(Records to process Opens)

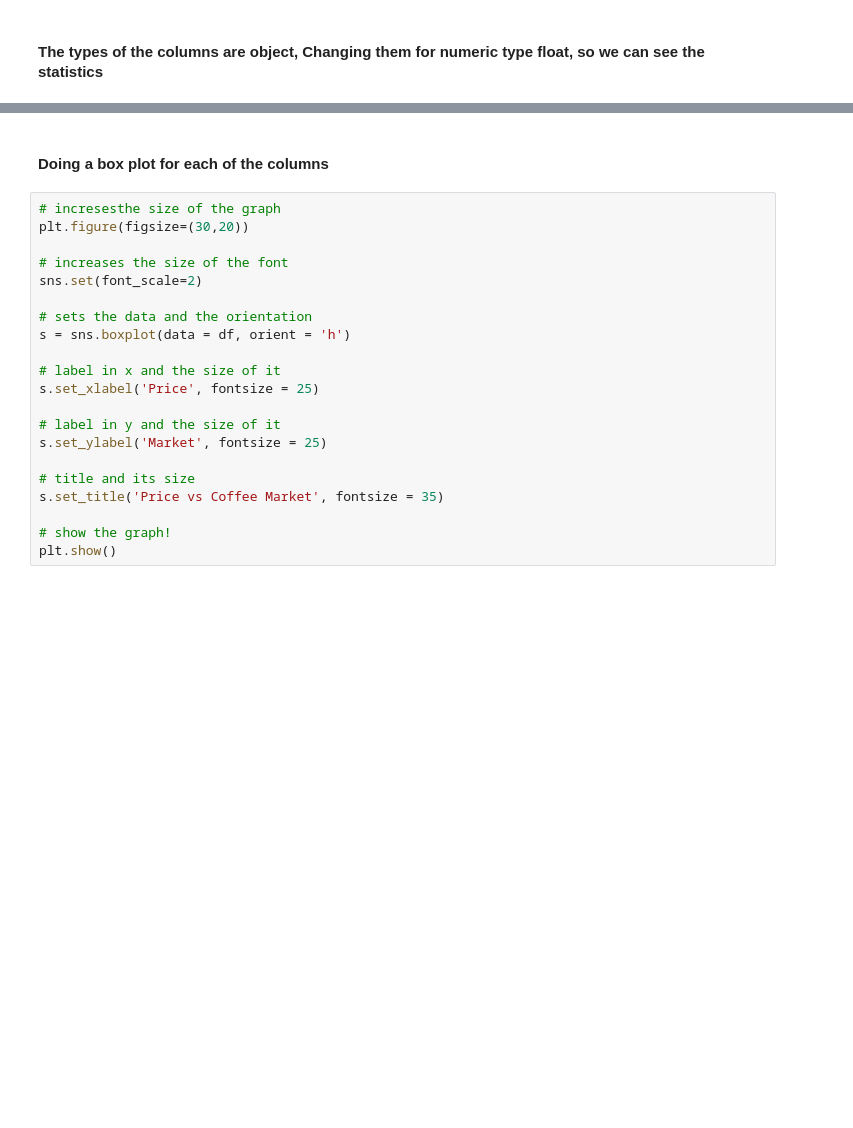
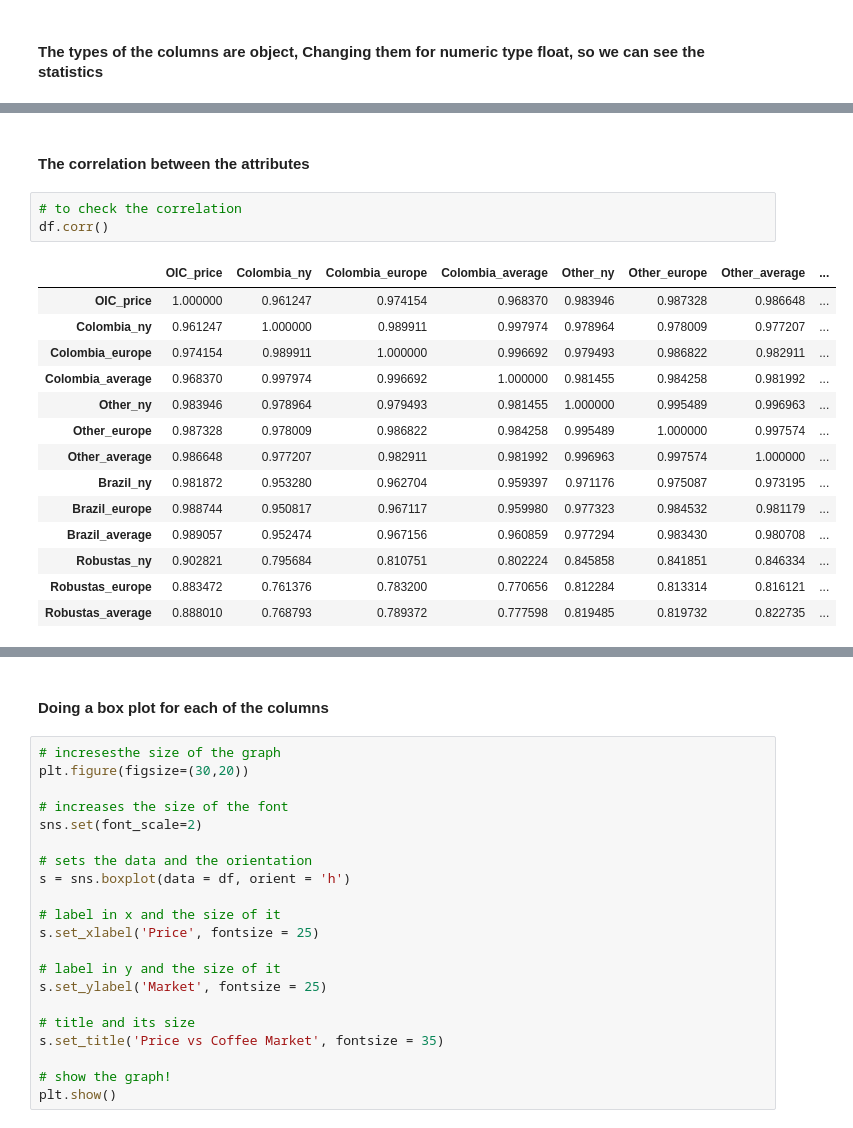
Before and after one commit to montwa/Ryerson, a Jupyter notebook: Coffee Price Regression Analysis.ipynb, the cells around one changed output, grey strips where cells are left out. Drawn from its saved outputs; the diff is of its cells as text; blank space fills up the shorter version.

```diff
--- a/Coffee Price Regression Analysis.ipynb
+++ b/Coffee Price Regression Analysis.ipynb
@@ -99,3 +106,23 @@ df.describe()
 | 50% | 113.155682 | 144.413636 | 141.123636 | 143.529552 | 141.896818 | 138.104348 | 140.704773 | ... |
 | 75% | 133.130252 | 182.577237 | 178.760455 | 179.022500 | 169.232857 | 165.942045 | 166.686126 | ... |
 | max | 231.240000 | 319.633750 | 311.450000 | 312.950000 | 303.590000 | 297.220000 | 300.120000 | ... |
+# %% [markdown]
+#### The correlation between the attributes
+# %%
+# to check the correlation
+df.corr()
+# %% [output]
+|  | OIC_price | Colombia_ny | Colombia_europe | Colombia_average | Other_ny | Other_europe | Other_average | ... |
+| OIC_price | 1.000000 | 0.961247 | 0.974154 | 0.968370 | 0.983946 | 0.987328 | 0.986648 | ... |
+| Colombia_ny | 0.961247 | 1.000000 | 0.989911 | 0.997974 | 0.978964 | 0.978009 | 0.977207 | ... |
+| Colombia_europe | 0.974154 | 0.989911 | 1.000000 | 0.996692 | 0.979493 | 0.986822 | 0.982911 | ... |
+| Colombia_average | 0.968370 | 0.997974 | 0.996692 | 1.000000 | 0.981455 | 0.984258 | 0.981992 | ... |
+| Other_ny | 0.983946 | 0.978964 | 0.979493 | 0.981455 | 1.000000 | 0.995489 | 0.996963 | ... |
+| Other_europe | 0.987328 | 0.978009 | 0.986822 | 0.984258 | 0.995489 | 1.000000 | 0.997574 | ... |
+| Other_average | 0.986648 | 0.977207 | 0.982911 | 0.981992 | 0.996963 | 0.997574 | 1.000000 | ... |
+| Brazil_ny | 0.981872 | 0.953280 | 0.962704 | 0.959397 | 0.971176 | 0.975087 | 0.973195 | ... |
+| Brazil_europe | 0.988744 | 0.950817 | 0.967117 | 0.959980 | 0.977323 | 0.984532 | 0.981179 | ... |
+| Brazil_average | 0.989057 | 0.952474 | 0.967156 | 0.960859 | 0.977294 | 0.983430 | 0.980708 | ... |
+| Robustas_ny | 0.902821 | 0.795684 | 0.810751 | 0.802224 | 0.845858 | 0.841851 | 0.846334 | ... |
+| Robustas_europe | 0.883472 | 0.761376 | 0.783200 | 0.770656 | 0.812284 | 0.813314 | 0.816121 | ... |
+| Robustas_average | 0.888010 | 0.768793 | 0.789372 | 0.777598 | 0.819485 | 0.819732 | 0.822735 | ... |
```
Also changed, not shown: parts of 32 cells of this notebook.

(Records to process Closes)

§ Your assignment: Nothing but the pictures should be left out when the material above is copied.

§ Final answer:
Before and after one commit to montwa/Ryerson, a Jupyter notebook: Coffee Price Regression Analysis.ipynb, the cells around one changed output, grey strips where cells are left out. Drawn from its saved outputs; the diff is of its cells as text; blank space fills up the shorter version.

```diff
--- a/Coffee Price Regression Analysis.ipynb
+++ b/Coffee Price Regression Analysis.ipynb
@@ -99,3 +106,23 @@ df.describe()
 | 50% | 113.155682 | 144.413636 | 141.123636 | 143.529552 | 141.896818 | 138.104348 | 140.704773 | ... |
 | 75% | 133.130252 | 182.577237 | 178.760455 | 179.022500 | 169.232857 | 165.942045 | 166.686126 | ... |
 | max | 231.240000 | 319.633750 | 311.450000 | 312.950000 | 303.590000 | 297.220000 | 300.120000 | ... |
+# %% [markdown]
+#### The correlation between the attributes
+# %%
+# to check the correlation
+df.corr()
+# %% [output]
+|  | OIC_price | Colombia_ny | Colombia_europe | Colombia_average | Other_ny | Other_europe | Other_average | ... |
+| OIC_price | 1.000000 | 0.961247 | 0.974154 | 0.968370 | 0.983946 | 0.987328 | 0.986648 | ... |
+| Colombia_ny | 0.961247 | 1.000000 | 0.989911 | 0.997974 | 0.978964 | 0.978009 | 0.977207 | ... |
+| Colombia_europe | 0.974154 | 0.989911 | 1.000000 | 0.996692 | 0.979493 | 0.986822 | 0.982911 | ... |
+| Colombia_average | 0.968370 | 0.997974 | 0.996692 | 1.000000 | 0.981455 | 0.984258 | 0.981992 | ... |
+| Other_ny | 0.983946 | 0.978964 | 0.979493 | 0.981455 | 1.000000 | 0.995489 | 0.996963 | ... |
+| Other_europe | 0.987328 | 0.978009 | 0.986822 | 0.984258 | 0.995489 | 1.000000 | 0.997574 | ... |
+| Other_average | 0.986648 | 0.977207 | 0.982911 | 0.981992 | 0.996963 | 0.997574 | 1.000000 | ... |
+| Brazil_ny | 0.981872 | 0.953280 | 0.962704 | 0.959397 | 0.971176 | 0.975087 | 0.973195 | ... |
+| Brazil_europe | 0.988744 | 0.950817 | 0.967117 | 0.959980 | 0.977323 | 0.984532 | 0.981179 | ... |
+| Brazil_average | 0.989057 | 0.952474 | 0.967156 | 0.960859 | 0.977294 | 0.983430 | 0.980708 | ... |
+| Robustas_ny | 0.902821 | 0.795684 | 0.810751 | 0.802224 | 0.845858 | 0.841851 | 0.846334 | ... |
+| Robustas_europe | 0.883472 | 0.761376 | 0.783200 | 0.770656 | 0.812284 | 0.813314 | 0.816121 | ... |
+| Robustas_average | 0.888010 | 0.768793 | 0.789372 | 0.777598 | 0.819485 | 0.819732 | 0.822735 | ... |
```
Also changed, not shown: parts of 32 cells of this notebook.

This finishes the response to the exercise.